Authentic Chinese Wonton Soup Recipe – 14 steps

If you ask me, wonton soup is pure magic in a bowl. The moment that first spoonful hits your mouth – the savory broth, the tender dumplings – it’s like being wrapped in a warm, cozy blanket. Wonton soup just has a way of making everything feel right in the world.

I’ve loved wonton soup for as long as I can remember. Some of my earliest and happiest memories are of helping my grandma make wontons in her kitchen. I was probably only about 5 or 6 years old, but I vividly remember standing on a step stool at the counter, using my tiny fingers to carefully fold the wonton wrappers around the filling.

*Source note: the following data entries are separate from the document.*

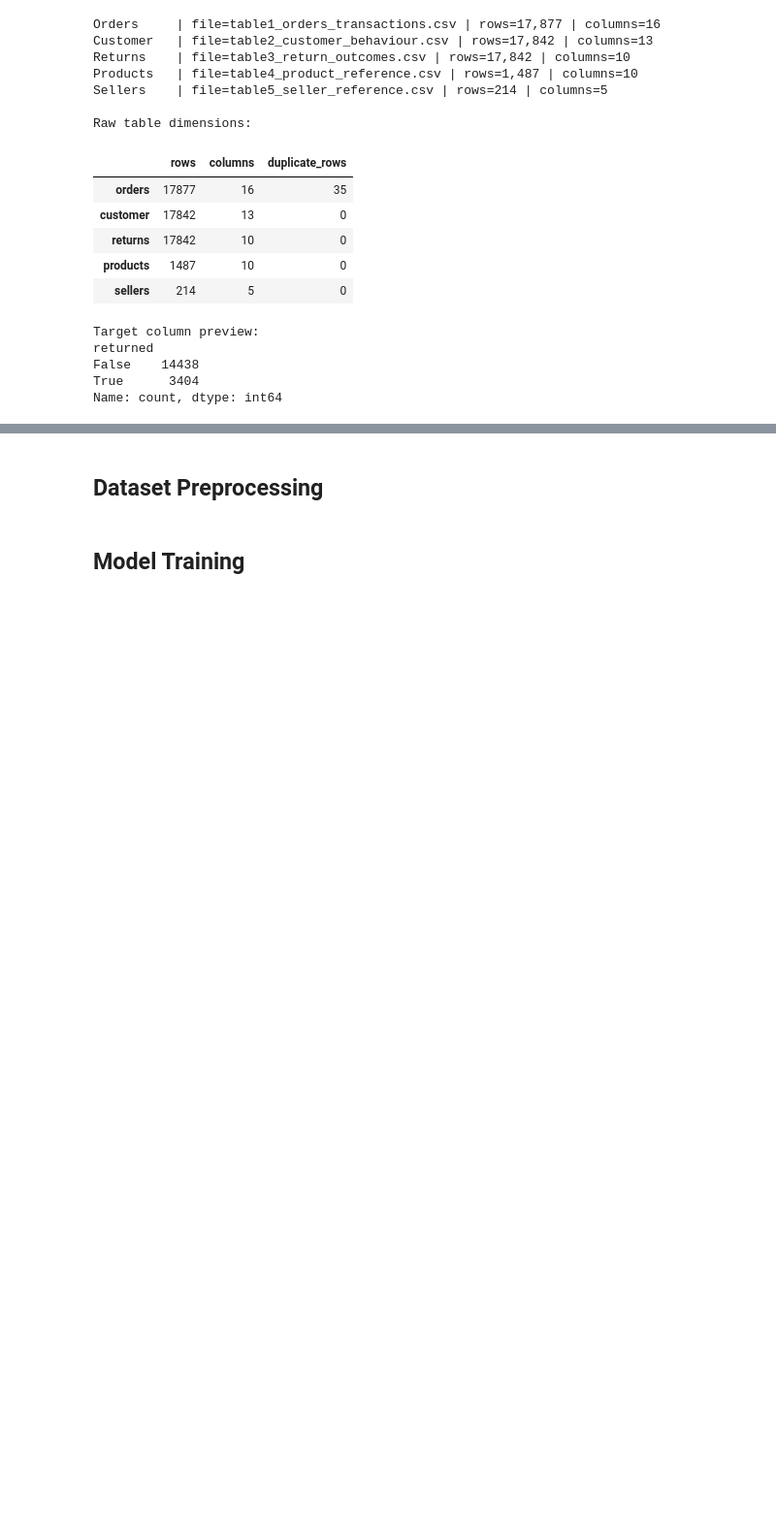
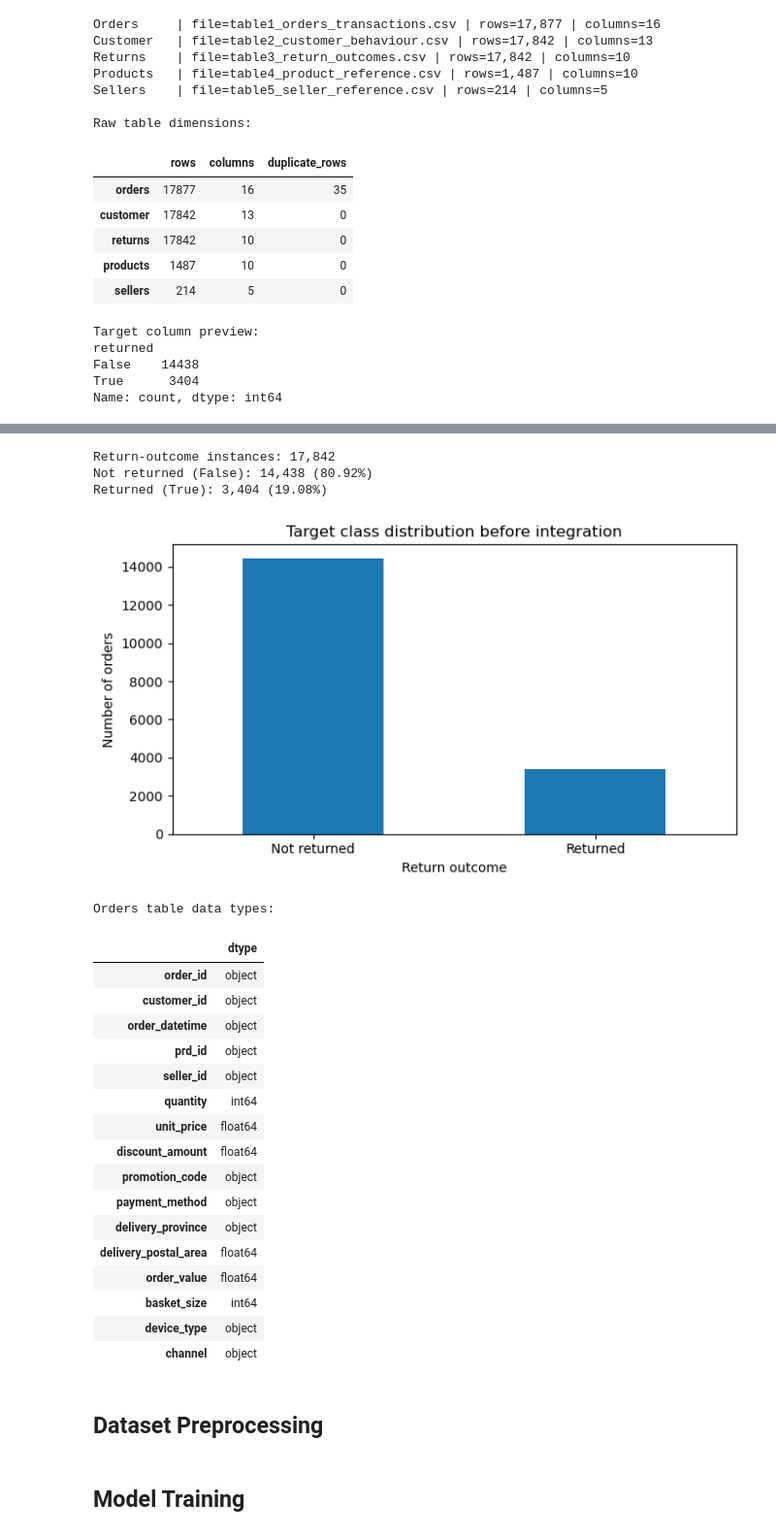
Before and after one commit to 26304242/STADIOalot-Capstone-Project, a Jupyter notebook: Final Model/SS3_PartB.ipynb, the cells around one changed output, grey strips where cells are left out. Shown at 97% size. Cells and saved outputs as stored; diff of their text form; code cells hidden in the pictures; blank space fills up the shorter version.

Commit message:
Data Exploration
Completed exploring the dataset's size, shape and classes.

```diff
--- a/Final Model/SS3_PartB.ipynb
+++ b/Final Model/SS3_PartB.ipynb
@@ -70,3 +76,45 @@ Name: count, dtype: int64
+# %%
+target_counts_raw = returns_raw["returned"].value_counts(dropna=False).rename(index={False: "Not returned (False)", True: "Returned (True)"})
+target_props_raw = returns_raw["returned"].value_counts(normalize=True, dropna=False)
+print(f"Return-outcome instances: {len(returns_raw):,}")
+for label, count in target_counts_raw.items():
+    print(f"{label}: {count:,} ({count / len(returns_raw):.2%})")
+
+fig, ax = plt.subplots(figsize=(7, 4))
+plot_counts = returns_raw["returned"].map({False: "Not returned", True: "Returned"}).value_counts()
+plot_counts.plot(kind="bar", ax=ax)
+ax.set_title("Target class distribution before integration")
+ax.set_xlabel("Return outcome")
+ax.set_ylabel("Number of orders")
+ax.tick_params(axis="x", rotation=0)
+plt.tight_layout()
+plt.show()
+
+print("\nOrders table data types:")
+display(orders_raw.dtypes.rename("dtype").to_frame())
+# %% [output]
+Return-outcome instances: 17,842
+Not returned (False): 14,438 (80.92%)
+Returned (True): 3,404 (19.08%)
+[figure, added]
+Orders table data types:
+|  | dtype |
+| order_id | object |
+| customer_id | object |
+| order_datetime | object |
+| prd_id | object |
+| seller_id | object |
+| quantity | int64 |
+| unit_price | float64 |
+| discount_amount | float64 |
+| promotion_code | object |
+| payment_method | object |
+| delivery_province | object |
+| delivery_postal_area | float64 |
+| order_value | float64 |
+| basket_size | int64 |
+| device_type | object |
+| channel | object |
 # %% [markdown]
 ## Dataset Preprocessing
 # %% [markdown]
```
Also changed, not shown: parts of 1 cell of this notebook.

My wonky, misshapen wontons looked nothing like grandma’s perfect pouches, but I took such pride in making them.

Best Wonton Soup Recipe

Authentic Chinese Wonton Soup Recipe - 14 Steps 1

Wonton Soup

The most well-known takeout soup recipe, the Wonton soup has a rich chicken broth with delectable pork and shrimp dumplings.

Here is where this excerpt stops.